There is no need for any immediate action as :
- until the official exit date, UK nationals can continue to live and work in single market countries and this free access to live and work may, depending on the outcome of Brexit negotiations, continue to exist (possibly even for new UK migrants to those countries); and
- any UK national who has been living and working in a single market country for more than five continuous years should generally qualify for permanent residence status in that country.
- As the value of sterling has fallen since the referendum, the value of salaries earned while on overseas assignment or of UK pensions received by those who have retired overseas may impact on the amount of income in local currency the individual has to live on.
- UK employers seconding employees to overseas countries may have to consider introducing cost of living adjustments in some locations to encourage staff to go on assignment. They may also have to consider paying staff in the local country currency rather than sterling, which may not be in line with the company's international mobility policy.

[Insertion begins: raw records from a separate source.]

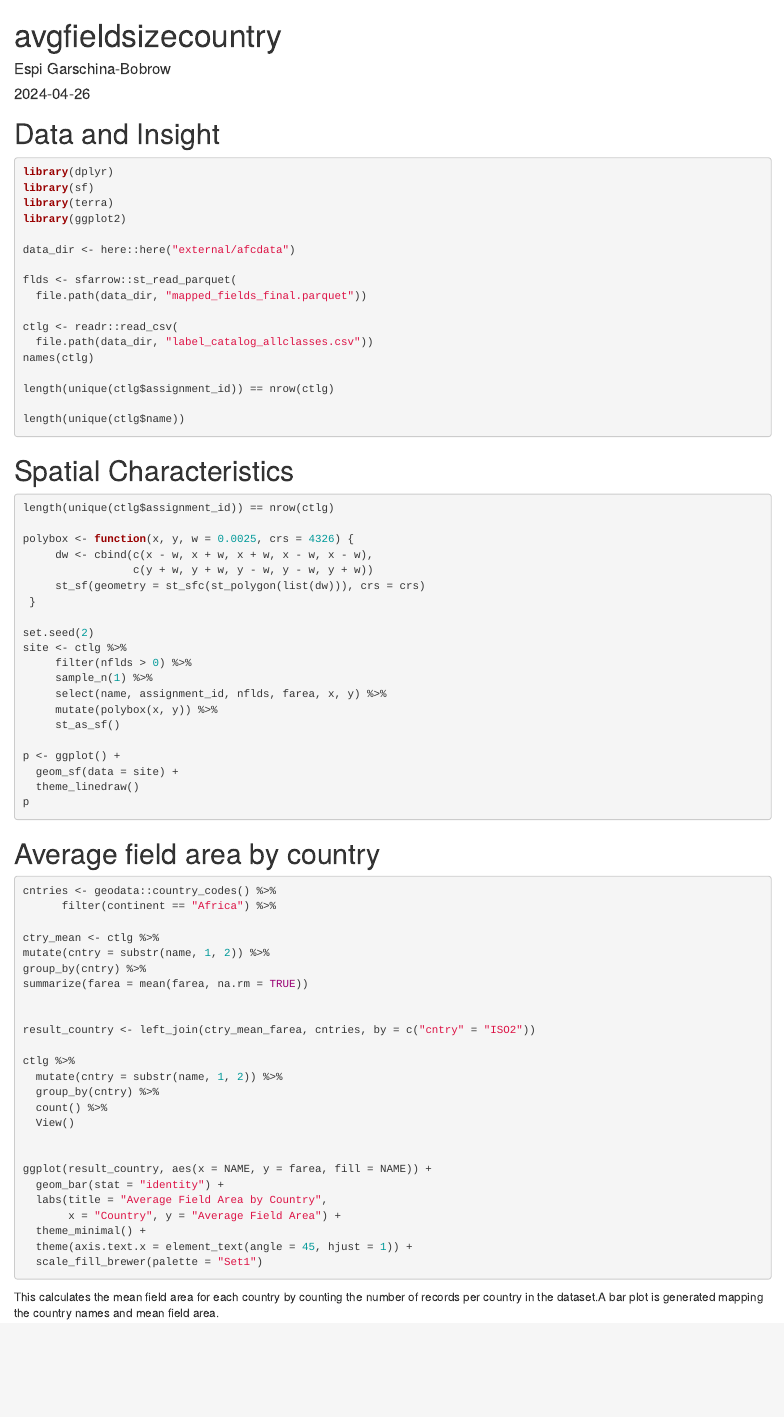
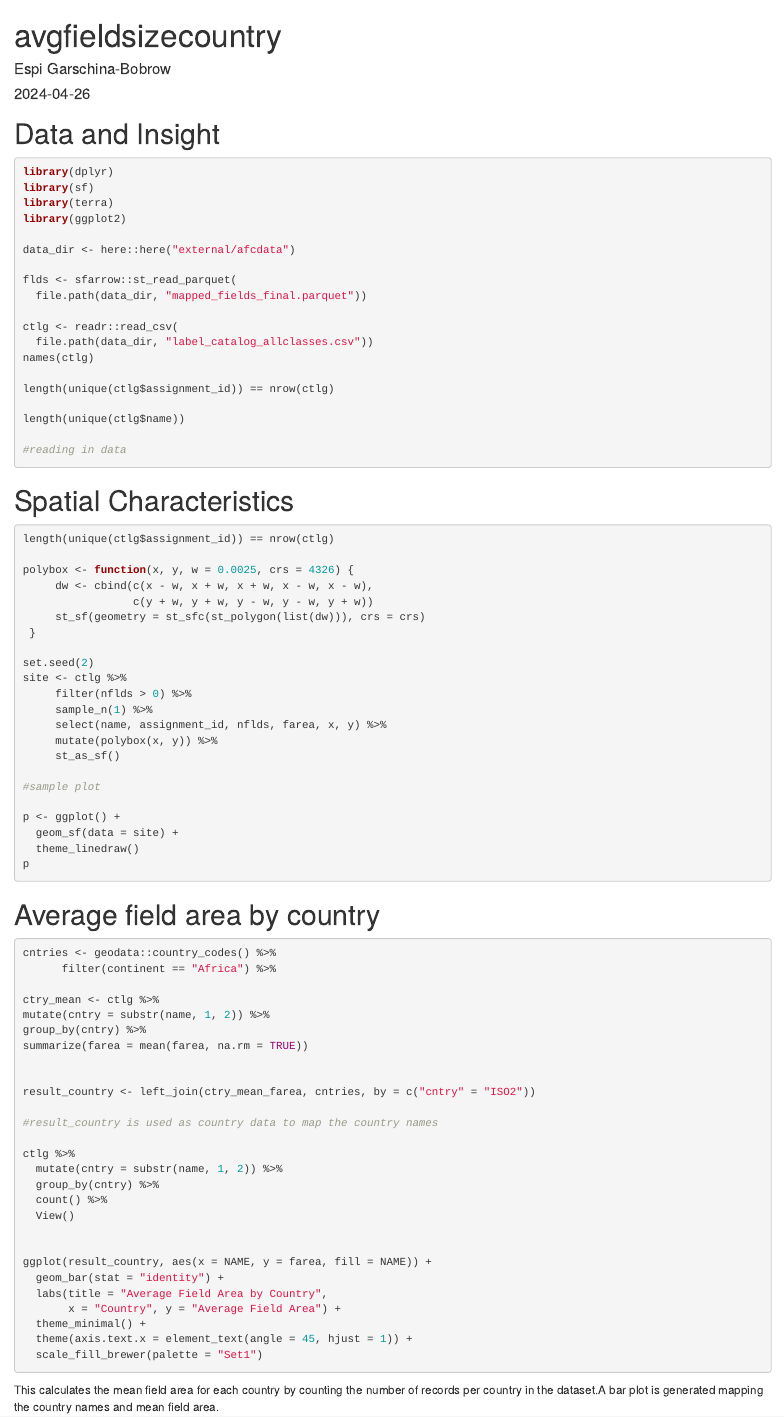
Before and after one commit to HLed12/afcfields, an R Markdown document (vignettes/avgfieldsizecountry.Rmd): the page in a window 1100 px wide, from its top. Rendered offline with R 4.5, knitr and Pandoc, with nearby package versions.

Commit message:
Additional commenting -Espi

````diff
--- a/vignettes/avgfieldsizecountry.Rmd
+++ b/vignettes/avgfieldsizecountry.Rmd
@@ -30,6 +30,8 @@ length(unique(ctlg$assignment_id)) == nrow(ctlg)
 
 length(unique(ctlg$name))
 
+#reading in data
+
 ```
 
 # Spatial Characteristics
@@ -51,10 +53,13 @@ site <- ctlg %>%
      mutate(polybox(x, y)) %>%
      st_as_sf()
 
+#sample plot
+
 p <- ggplot() +
   geom_sf(data = site) +
   theme_linedraw()
 p
+
 
 
 ```
@@ -75,6 +80,8 @@ summarize(farea = mean(farea, na.rm = TRUE))
 
 result_country <- left_join(ctry_mean_farea, cntries, by = c("cntry" = "ISO2"))
 
+#result_country is used as country data to map the country names
+
 ctlg %>%
   mutate(cntry = substr(name, 1, 2)) %>%
   group_by(cntry) %>%
````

- Pensioners and others living off UK source income, such as rental income from UK properties or investments, may need to review their investment structures and look at hedging their exposure to currency fluctuations, as well as reviewing the level of their outgoings compared to income.
Income tax and social security
- On exit from the EU, UK nationals living in single market countries may no longer be entitled to the same tax reliefs and allowances as other EEA nationals, which could increase the amount of tax paid in the country of residence. For employers, overseas employee assignments are likely to be more expensive if the individual is tax equalised, simply because the tax costs will increase.
- Double tax agreements between the UK and the various single market countries are unlikely to change in the immediate future, so individuals should still be able to rely on these to avoid double taxation.
- However, exit from the EEA social security system is likely to impact the ability of people to access benefits that they may have enjoyed previously. For example, contributions made in one EEA country generally count towards the years of contributions required to qualify for a state pension (UK or other EEA country) but this may change.
Do I stay? Or do I return?
Each individual will need to consider the pros and cons for them and their family of remaining overseas or returning to the UK, which will depend on much more than the issues identified above, including housing, schooling, quality of life etc. As with any international move, tax advice should be taken well in advance of any move, even if this is back to the individual's home country, to avoid any unpleasant and unintended consequences.
For more information, please get in touch with Karen Clark or your usual RSM contact.